** Opening Provided records block **

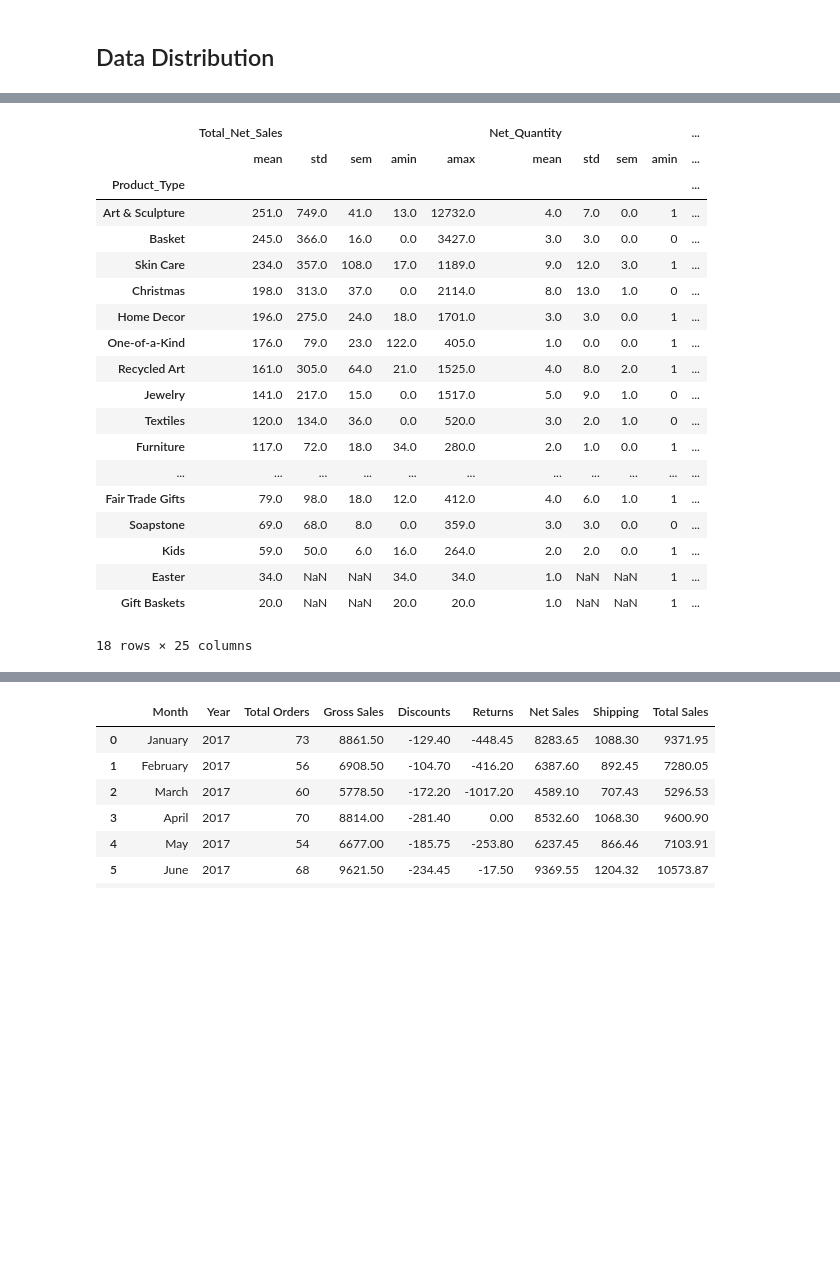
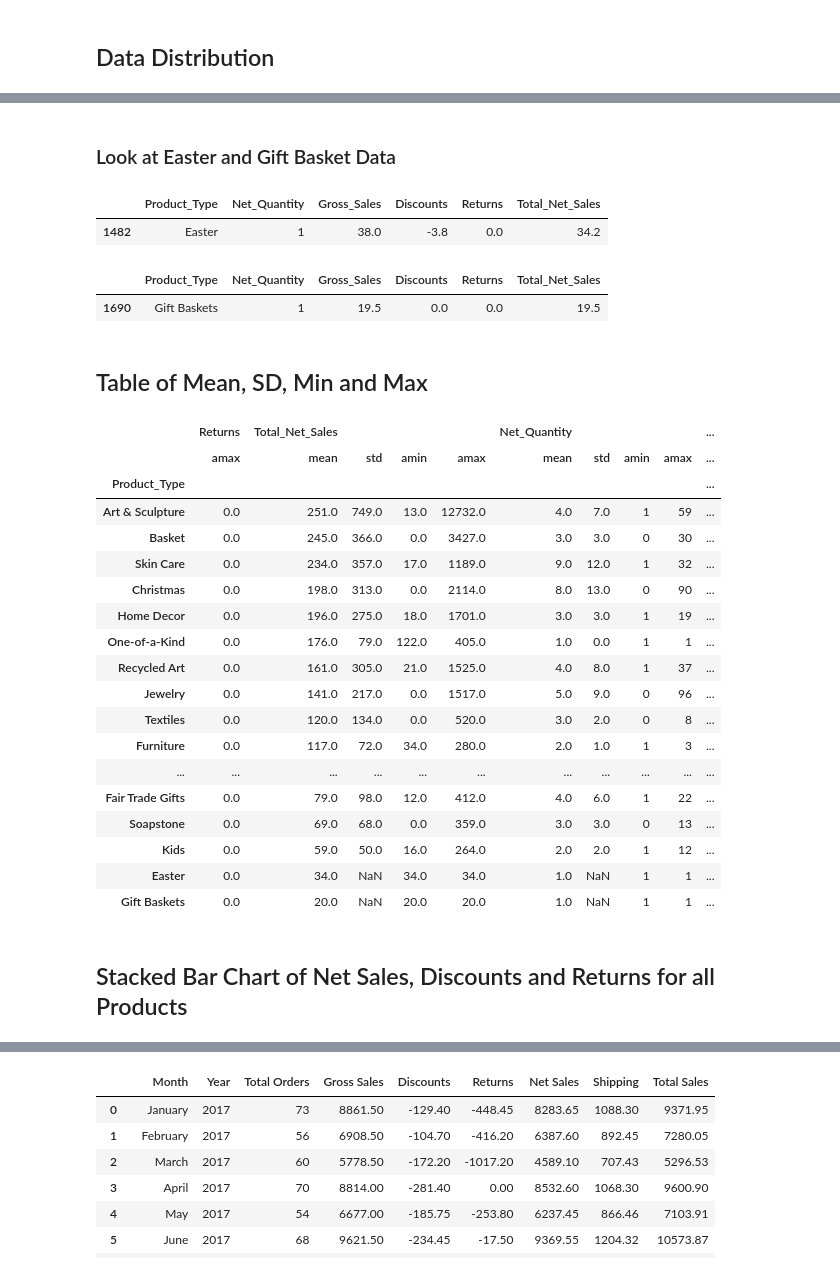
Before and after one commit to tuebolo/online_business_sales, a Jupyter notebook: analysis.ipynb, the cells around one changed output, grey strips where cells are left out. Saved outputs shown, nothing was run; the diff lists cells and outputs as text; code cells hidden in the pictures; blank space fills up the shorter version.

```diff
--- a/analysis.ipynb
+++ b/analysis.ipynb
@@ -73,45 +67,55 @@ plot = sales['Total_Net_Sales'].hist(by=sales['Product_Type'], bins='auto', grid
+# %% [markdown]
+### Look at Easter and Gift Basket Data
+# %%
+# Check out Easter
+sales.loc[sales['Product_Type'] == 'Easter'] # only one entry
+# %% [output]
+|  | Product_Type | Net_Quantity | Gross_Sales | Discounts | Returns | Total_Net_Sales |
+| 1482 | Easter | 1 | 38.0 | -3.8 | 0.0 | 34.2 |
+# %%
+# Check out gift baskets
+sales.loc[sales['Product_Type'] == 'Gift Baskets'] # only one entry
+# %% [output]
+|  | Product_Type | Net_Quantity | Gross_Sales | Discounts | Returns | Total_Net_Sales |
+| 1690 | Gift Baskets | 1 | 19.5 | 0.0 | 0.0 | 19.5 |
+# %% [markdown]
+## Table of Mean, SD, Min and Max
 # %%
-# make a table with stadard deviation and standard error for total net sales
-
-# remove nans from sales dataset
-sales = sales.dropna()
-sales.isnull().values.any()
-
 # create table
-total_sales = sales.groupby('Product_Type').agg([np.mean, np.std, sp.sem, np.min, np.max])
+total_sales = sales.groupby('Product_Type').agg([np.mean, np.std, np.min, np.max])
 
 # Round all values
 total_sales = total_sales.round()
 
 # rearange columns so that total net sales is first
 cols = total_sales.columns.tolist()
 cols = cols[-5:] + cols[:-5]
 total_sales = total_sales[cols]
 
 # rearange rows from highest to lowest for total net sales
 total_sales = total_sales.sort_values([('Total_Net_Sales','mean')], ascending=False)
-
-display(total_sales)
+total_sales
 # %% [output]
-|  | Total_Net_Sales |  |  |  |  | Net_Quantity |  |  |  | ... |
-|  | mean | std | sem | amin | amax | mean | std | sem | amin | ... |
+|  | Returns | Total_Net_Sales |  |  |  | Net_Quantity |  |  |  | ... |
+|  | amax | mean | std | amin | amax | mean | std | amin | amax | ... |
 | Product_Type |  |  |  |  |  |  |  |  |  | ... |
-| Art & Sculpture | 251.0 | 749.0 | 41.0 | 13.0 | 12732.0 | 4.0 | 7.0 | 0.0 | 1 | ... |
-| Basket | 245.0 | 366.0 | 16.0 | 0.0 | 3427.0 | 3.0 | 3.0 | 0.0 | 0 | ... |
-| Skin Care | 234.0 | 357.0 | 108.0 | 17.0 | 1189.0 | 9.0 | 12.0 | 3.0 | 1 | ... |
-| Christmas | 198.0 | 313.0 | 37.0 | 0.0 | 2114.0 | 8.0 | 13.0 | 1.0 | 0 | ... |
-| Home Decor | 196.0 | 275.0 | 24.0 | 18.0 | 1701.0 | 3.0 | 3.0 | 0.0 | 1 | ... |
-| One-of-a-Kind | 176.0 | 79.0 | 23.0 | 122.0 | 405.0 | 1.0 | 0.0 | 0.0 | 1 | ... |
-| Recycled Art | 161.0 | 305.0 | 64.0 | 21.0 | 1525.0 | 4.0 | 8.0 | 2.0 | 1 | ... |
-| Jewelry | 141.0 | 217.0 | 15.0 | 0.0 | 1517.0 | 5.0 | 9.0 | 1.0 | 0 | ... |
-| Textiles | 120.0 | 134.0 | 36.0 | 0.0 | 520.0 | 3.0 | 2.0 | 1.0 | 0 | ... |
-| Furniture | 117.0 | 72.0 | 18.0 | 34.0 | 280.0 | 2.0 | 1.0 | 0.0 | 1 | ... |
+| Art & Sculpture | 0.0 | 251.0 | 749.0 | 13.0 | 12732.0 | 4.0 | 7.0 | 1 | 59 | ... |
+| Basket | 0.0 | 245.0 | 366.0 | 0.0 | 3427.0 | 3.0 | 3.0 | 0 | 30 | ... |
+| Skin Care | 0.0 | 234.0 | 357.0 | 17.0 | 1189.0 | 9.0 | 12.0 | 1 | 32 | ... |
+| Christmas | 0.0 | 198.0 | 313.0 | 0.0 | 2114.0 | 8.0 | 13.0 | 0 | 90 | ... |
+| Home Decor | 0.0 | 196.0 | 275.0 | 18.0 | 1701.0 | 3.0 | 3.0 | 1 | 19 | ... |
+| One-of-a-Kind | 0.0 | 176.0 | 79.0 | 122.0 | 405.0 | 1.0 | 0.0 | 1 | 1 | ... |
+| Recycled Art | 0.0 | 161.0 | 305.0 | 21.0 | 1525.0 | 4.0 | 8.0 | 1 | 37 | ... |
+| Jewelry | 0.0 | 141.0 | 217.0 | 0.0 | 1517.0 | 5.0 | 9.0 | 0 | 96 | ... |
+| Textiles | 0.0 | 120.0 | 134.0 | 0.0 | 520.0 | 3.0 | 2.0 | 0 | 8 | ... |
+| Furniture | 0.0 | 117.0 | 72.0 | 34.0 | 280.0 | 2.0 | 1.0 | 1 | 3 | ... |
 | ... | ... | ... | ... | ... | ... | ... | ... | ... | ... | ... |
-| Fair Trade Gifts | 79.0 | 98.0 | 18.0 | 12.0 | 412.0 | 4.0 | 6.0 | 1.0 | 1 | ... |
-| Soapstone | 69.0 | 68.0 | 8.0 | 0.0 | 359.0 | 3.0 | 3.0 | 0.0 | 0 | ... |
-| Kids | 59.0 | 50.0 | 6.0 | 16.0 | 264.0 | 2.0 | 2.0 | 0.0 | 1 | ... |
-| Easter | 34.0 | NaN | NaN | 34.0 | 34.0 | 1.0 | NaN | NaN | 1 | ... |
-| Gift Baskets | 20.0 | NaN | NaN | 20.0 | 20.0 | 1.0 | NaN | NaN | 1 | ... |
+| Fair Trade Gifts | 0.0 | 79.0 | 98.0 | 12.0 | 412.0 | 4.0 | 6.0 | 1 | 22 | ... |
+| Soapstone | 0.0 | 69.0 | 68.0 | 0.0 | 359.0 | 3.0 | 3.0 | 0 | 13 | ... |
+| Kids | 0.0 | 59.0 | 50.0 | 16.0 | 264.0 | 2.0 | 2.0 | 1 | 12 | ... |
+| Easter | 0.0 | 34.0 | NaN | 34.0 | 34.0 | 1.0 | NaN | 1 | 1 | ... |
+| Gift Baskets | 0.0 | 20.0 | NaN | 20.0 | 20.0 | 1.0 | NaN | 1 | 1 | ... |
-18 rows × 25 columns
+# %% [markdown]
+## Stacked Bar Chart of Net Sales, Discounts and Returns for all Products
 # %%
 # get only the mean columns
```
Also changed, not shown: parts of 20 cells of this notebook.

** Closing Provided records block **

What you are asked to do
Go through the data and return each line where the word "Sculpture" appears.

Answer for the task
-| Art & Sculpture | 251.0 | 749.0 | 41.0 | 13.0 | 12732.0 | 4.0 | 7.0 | 0.0 | 1 | ... |
+| Art & Sculpture | 0.0 | 251.0 | 749.0 | 13.0 | 12732.0 | 4.0 | 7.0 | 1 | 59 | ... |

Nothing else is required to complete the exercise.